LONDON (Reuters) - Britain’s Serious Fraud Office (SFO) has secured a key corporate conviction for foreign bribery after a London court sentenced the chairman and marketing director of a UK printing company for bribing public officials in Kenya and Mauritania.
Judge David Higgins on Thursday sentenced Christopher Smith, the 72-year-old chairman of Smith and Ouzman, to an 18-month suspended sentence and sales and marketing director Nicholas Smith, 43, was handed a three-year jail sentence.
The company, which specialises in security documents such as ballot papers and education certificates, will be sentenced later in a case dubbed “Chickengate”, because the word “chicken” was used as a guise for “bribes” in email exchanges.
Calling the behaviour “cynical, deplorable and deeply antisocial”, the judge also disqualified the men as directors for six years after they were convicted of bribing public officials around 400,000 pounds to secure business contracts between 2006 and 2010.
“This case marks the first convictions secured against a corporate for foreign bribery, following a contested trial,” said SFO Director David Green. “The convictions recognise the corrosive impact of such conduct on growth and the integrity of business contracts in the developing world.”
News of the sentencing came shortly after the SFO was ordered to pay a multi-million pound (dollar) legal bill following the collapse last year of a coal mining fraud case against six people -- including an eminent lawyer.
The SFO, whose case was dismissed by a judge for technical reasons after prosecutors changed the way they presented their case during trial, said it would consider appealing.
“The SFO is considering possible avenues of appeal in relation to the judgement of (Judge Gary) Hickinbottom on the issue of costs in this case,” a spokeswoman said on Thursday.

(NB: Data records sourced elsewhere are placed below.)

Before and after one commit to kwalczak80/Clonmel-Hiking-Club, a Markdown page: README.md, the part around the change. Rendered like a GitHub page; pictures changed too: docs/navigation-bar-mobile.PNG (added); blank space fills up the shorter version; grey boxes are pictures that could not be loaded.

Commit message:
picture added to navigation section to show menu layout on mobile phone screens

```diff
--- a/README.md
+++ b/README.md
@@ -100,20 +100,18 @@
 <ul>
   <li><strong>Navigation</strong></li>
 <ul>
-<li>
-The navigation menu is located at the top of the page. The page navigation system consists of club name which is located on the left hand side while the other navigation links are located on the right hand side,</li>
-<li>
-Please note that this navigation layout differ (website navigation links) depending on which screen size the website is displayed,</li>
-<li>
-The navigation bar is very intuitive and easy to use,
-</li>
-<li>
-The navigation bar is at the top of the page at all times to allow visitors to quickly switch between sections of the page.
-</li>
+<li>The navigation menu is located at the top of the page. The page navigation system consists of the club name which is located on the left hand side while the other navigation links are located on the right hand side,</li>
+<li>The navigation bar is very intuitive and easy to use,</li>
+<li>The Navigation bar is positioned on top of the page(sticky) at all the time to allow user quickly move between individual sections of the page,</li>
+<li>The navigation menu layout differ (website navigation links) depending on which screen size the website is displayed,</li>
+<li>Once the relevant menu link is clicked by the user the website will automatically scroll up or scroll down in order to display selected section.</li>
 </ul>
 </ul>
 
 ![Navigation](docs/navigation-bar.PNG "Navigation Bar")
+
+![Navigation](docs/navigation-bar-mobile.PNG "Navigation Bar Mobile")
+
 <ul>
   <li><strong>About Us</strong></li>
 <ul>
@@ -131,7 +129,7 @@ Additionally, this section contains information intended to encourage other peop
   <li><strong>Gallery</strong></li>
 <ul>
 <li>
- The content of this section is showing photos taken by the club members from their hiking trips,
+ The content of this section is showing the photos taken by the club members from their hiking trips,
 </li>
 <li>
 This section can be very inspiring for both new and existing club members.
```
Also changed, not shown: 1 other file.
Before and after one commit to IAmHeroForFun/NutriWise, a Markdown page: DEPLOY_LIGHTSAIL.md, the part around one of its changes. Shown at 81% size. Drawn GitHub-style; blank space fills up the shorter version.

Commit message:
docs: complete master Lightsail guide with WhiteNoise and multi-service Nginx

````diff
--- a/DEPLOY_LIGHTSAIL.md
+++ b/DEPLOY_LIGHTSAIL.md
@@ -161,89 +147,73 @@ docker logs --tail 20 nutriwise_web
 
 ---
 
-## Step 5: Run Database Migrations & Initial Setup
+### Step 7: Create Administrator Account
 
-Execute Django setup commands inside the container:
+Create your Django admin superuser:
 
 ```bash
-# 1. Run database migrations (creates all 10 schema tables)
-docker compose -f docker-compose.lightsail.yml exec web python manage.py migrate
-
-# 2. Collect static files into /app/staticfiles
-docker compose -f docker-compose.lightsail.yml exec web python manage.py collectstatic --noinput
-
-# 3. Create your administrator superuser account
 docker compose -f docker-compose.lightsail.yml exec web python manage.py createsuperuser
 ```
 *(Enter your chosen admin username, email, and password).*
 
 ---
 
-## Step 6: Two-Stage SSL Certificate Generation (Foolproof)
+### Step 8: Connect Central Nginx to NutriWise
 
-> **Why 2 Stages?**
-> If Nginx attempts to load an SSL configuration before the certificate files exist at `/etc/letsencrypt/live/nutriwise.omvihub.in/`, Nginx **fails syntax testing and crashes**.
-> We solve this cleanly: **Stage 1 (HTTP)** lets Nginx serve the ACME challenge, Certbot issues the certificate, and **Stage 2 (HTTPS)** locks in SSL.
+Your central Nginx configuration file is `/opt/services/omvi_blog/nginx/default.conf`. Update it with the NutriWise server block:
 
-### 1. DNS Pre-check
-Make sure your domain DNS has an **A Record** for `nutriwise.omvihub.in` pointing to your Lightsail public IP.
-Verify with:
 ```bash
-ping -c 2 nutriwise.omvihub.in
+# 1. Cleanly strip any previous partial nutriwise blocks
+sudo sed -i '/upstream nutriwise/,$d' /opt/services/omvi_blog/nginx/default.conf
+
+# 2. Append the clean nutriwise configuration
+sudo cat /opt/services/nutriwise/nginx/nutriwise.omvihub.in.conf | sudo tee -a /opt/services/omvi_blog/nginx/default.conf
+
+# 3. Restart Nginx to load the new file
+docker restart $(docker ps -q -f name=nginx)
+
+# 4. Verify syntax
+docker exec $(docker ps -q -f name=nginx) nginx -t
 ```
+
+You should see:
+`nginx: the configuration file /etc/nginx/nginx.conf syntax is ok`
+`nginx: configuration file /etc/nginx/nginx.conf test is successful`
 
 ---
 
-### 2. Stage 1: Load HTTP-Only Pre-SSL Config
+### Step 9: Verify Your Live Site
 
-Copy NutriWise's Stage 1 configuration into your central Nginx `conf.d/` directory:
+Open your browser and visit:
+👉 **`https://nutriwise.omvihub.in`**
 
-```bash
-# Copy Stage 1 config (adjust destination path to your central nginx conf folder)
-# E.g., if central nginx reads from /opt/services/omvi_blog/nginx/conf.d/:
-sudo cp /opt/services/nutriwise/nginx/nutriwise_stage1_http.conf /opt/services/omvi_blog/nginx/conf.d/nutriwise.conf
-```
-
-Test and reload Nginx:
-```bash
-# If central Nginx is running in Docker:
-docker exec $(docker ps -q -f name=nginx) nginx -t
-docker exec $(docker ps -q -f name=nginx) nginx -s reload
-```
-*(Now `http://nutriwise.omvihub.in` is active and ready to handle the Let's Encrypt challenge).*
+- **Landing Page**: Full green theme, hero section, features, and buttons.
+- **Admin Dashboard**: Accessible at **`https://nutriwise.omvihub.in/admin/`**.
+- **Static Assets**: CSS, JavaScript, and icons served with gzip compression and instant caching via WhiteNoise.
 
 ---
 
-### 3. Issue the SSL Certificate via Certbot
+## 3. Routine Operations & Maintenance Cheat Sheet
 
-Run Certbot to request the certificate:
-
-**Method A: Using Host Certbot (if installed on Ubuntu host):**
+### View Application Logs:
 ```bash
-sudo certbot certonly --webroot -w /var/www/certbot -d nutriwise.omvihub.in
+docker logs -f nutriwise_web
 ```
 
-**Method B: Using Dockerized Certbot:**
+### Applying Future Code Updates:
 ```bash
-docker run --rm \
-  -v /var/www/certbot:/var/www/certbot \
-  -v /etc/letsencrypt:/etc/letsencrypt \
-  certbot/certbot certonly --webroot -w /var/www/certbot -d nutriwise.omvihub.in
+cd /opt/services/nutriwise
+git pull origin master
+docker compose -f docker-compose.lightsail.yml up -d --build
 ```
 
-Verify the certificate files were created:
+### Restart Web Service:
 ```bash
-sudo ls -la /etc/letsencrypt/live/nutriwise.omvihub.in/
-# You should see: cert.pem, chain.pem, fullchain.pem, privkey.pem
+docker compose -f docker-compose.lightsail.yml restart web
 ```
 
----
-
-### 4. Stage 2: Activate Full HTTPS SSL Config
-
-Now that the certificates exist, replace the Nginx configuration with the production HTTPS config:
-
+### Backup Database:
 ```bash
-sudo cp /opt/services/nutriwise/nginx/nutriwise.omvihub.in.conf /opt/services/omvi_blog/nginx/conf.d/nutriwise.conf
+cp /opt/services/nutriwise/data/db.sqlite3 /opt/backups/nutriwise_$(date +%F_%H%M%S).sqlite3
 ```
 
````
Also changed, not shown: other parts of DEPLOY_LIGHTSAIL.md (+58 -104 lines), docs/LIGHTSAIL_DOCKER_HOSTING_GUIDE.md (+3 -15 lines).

The judge’s decision to award costs against the SFO is a blow to the agency, which has announced a series of high-profile investigations and is determined to silence political critics who wish to roll it into a national crime-fighting agency.
It had charged the six men with conspiracy to defraud local authorities in a 2013 case that hinged on the transfer of the leases of four Welsh opencast mining sites operated by miner Celtic Energy to British Virgin Islands-based companies in 2010.
The SFO has also been ordered to pay the legal costs of the London-based Tchenguiz property barons after a botched investigation prompted the brothers to launch a 300 million pound damages claim. The agency reached a 4.5 million pound out-of-court settlement last July.
Reporting by Kirstin Ridley; editing by Susan Thomas